New Report: Black Workers Matter

How the District’s History of Exploitation & Discrimination Continues to Harm Black Workers

The District’s economy is strong on many important indicators such as employment, job growth, and increased wages, but the overall strength masks staggering racial inequalities that stem from a deep history of racism against Black workers. In particular, unemployment among Black DC residents hasn’t fully recovered since the recession nearly a decade ago, and Black-white unemployment disparities continue to grow.

Recognizing that there are no quick fixes to reverse the impacts of centuries of racism, DCFPI’s new report, Black Workers Matter, recommends that the District take steps to help Black workers move toward greater economic equity, including encouraging employers to pay a living wage, investing in Black-owned legacy small businesses, and reducing barriers and prioritizing employment for DC’s largely Black returning citizens.

The job inequities faced by Black DC residents are evident in a number of ways.

  • Black residents are seven times as likely as white residents to be unemployed, despite actively looking for work, and once in the job market, Black workers are more likely to work jobs that require manual labor and pay lower wages than white workers.
  • Black workers’ lack of access to high-paying jobs leads to significant racial income disparities. The Black median household income in DC is $45,200 and has not changed over the past decade of overall prosperity in DC, while the median income for white households is more than three times higher at $142,500 and growing.
  • Black workers have fewer benefits such as health insurance, paid leave, and employer-provided retirement contributions than white workers. White working parents are far more likely to receive health insurance, as well as a pension or retirement plan, through an employer or union, than Black working parents.

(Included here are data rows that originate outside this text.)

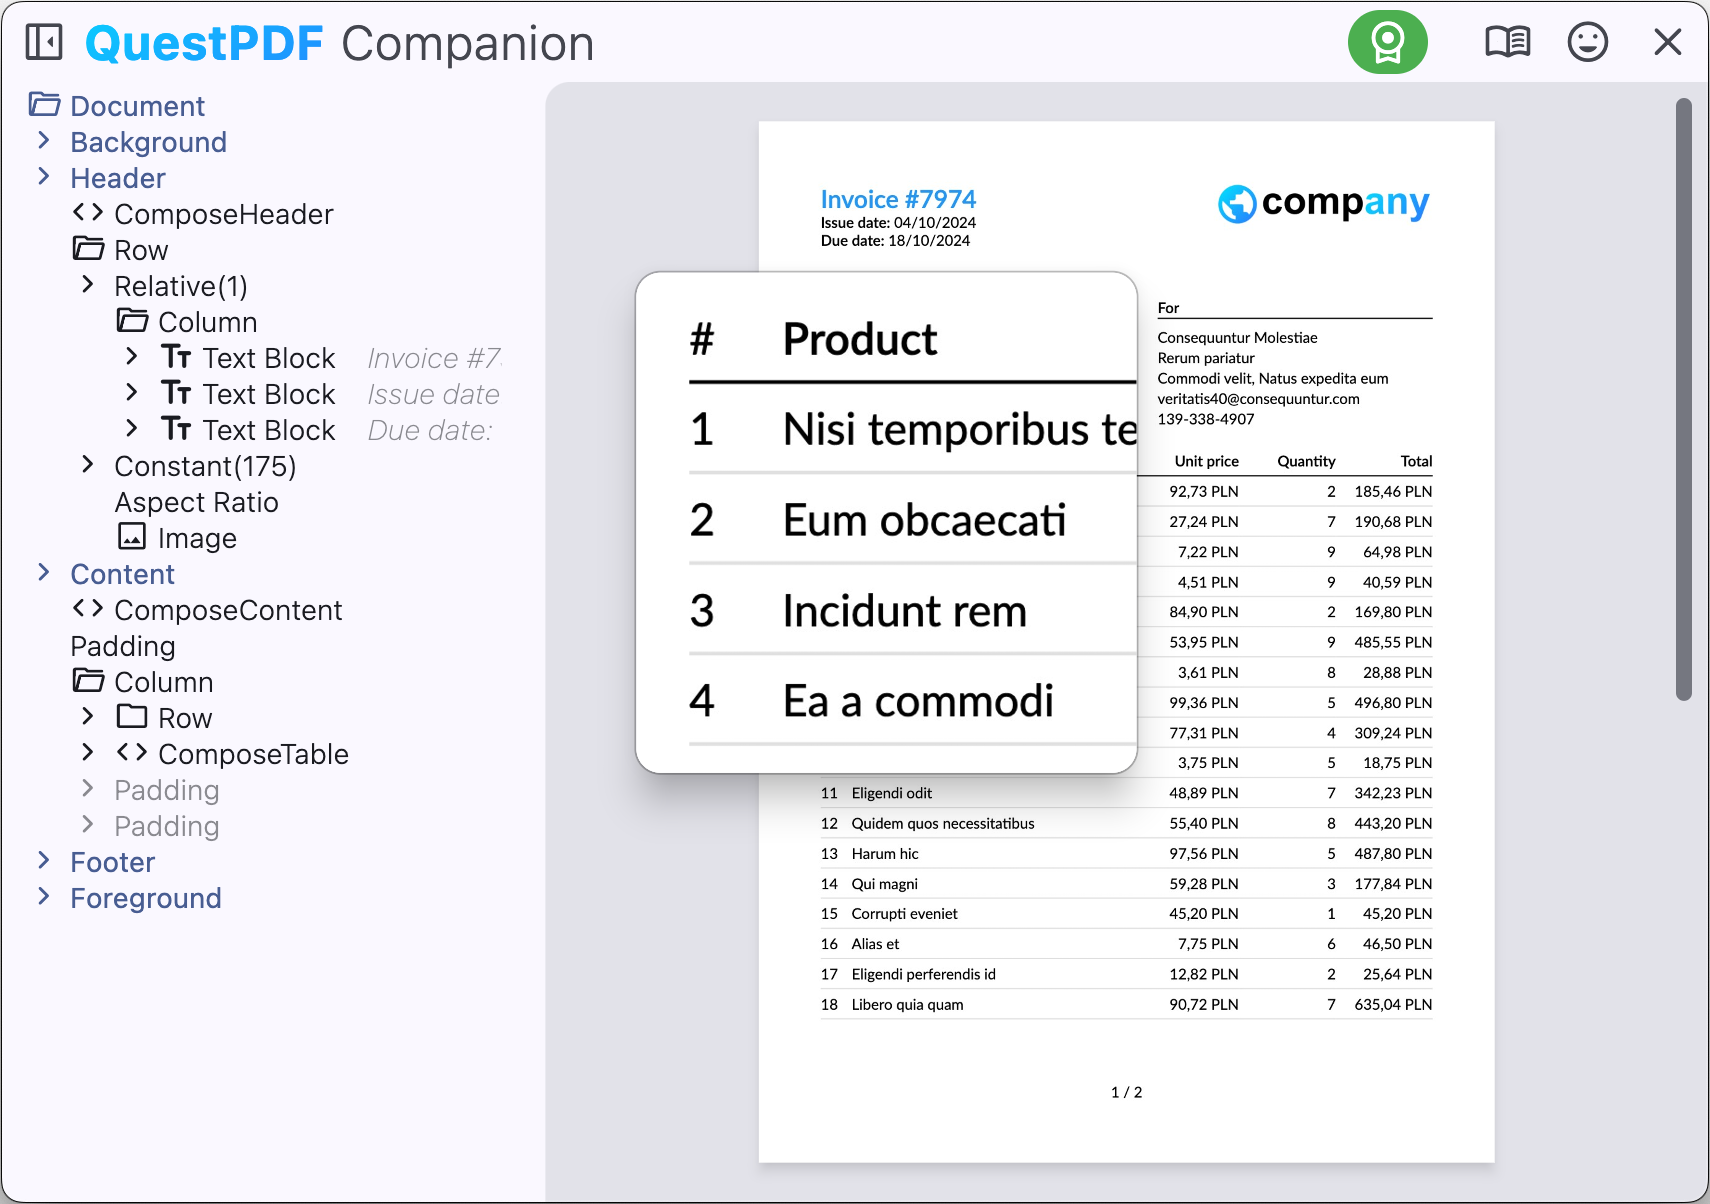
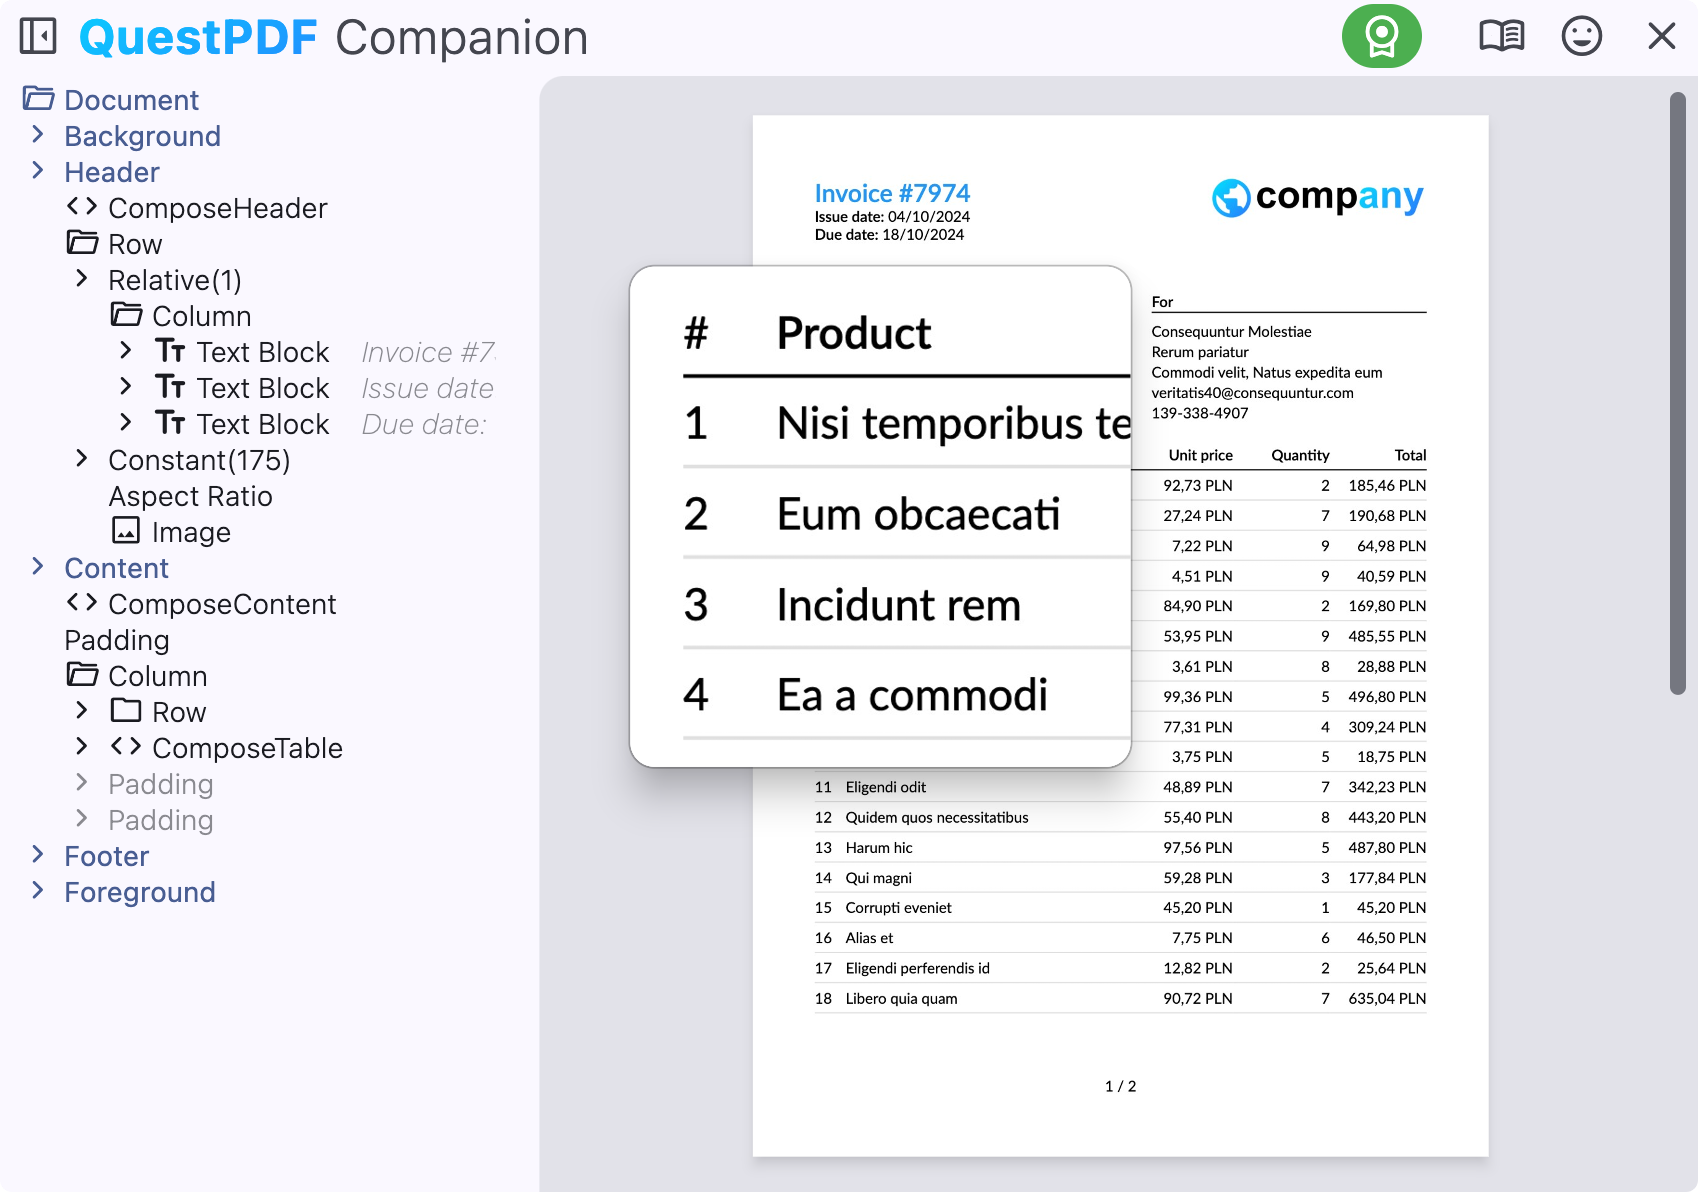
Fix Companion App screenshots

diff --git a/docs/.vitepress/theme/VitepressAdjustments.css b/docs/.vitepress/theme/VitepressAdjustments.css
@@ -158,6 +158,7 @@ html:not(.dark) .dark-only {
 
 .companion-screenshot {
     border-radius: 8px;
+    border: 1px solid #8886;
     box-shadow: 0 13px 27px -5px rgb(50 50 93 / 15%), 0 8px 16px -8px rgb(0 0 0 / 10%), 0 -6px 16px -6px rgb(0 0 0 / 5%);
 }
 

diff --git a/docs/.vitepress/theme/homepage/HomePageCompanion.vue b/docs/.vitepress/theme/homepage/HomePageCompanion.vue
@@ -58,6 +58,8 @@ const SummaryContent = [
 }
 
 img {
+  border-radius: 8px;
+  border: 1px solid #8886;
   filter: drop-shadow(0 16px 16px rgba(0,  0, 0, 0.1));
 }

These economic racial disparities were created by design. Black people were used as stolen labor throughout the District’s early history and once freed, they were restricted to the lowest-paid jobs; at the start of the 20th century, most Black women in DC were domestic workers. While the hiring process for the federal government was more meritocratic than the private sector, discrimination was still prevalent for Black workers. The intentional segregation of Black workers into the lowest-paid jobs is still reflected today: the top occupations for Black DC residents are lower-paying service jobs, while the top occupations for white DC residents are in professional and management positions.

The exclusion of occupations commonly held by Black workers in New Deal labor programs and the systemic denial of federally backed mortgages, directly deprived many Black workers from opportunities to grow wealth.

Given this history and the ongoing displacement of DC’s Black community, the District should be intentional about developing policy solutions specifically for Black workers earning low wages. As we reflect on Dr. King’s message of equality and justice and look ahead to Black History Month, we should resist historical amnesia and ground ourselves in truth, creating a sense of urgency and obligation to right these wrongs.

When Black workers succeed, we all succeed. It is time for the District to ensure that we do.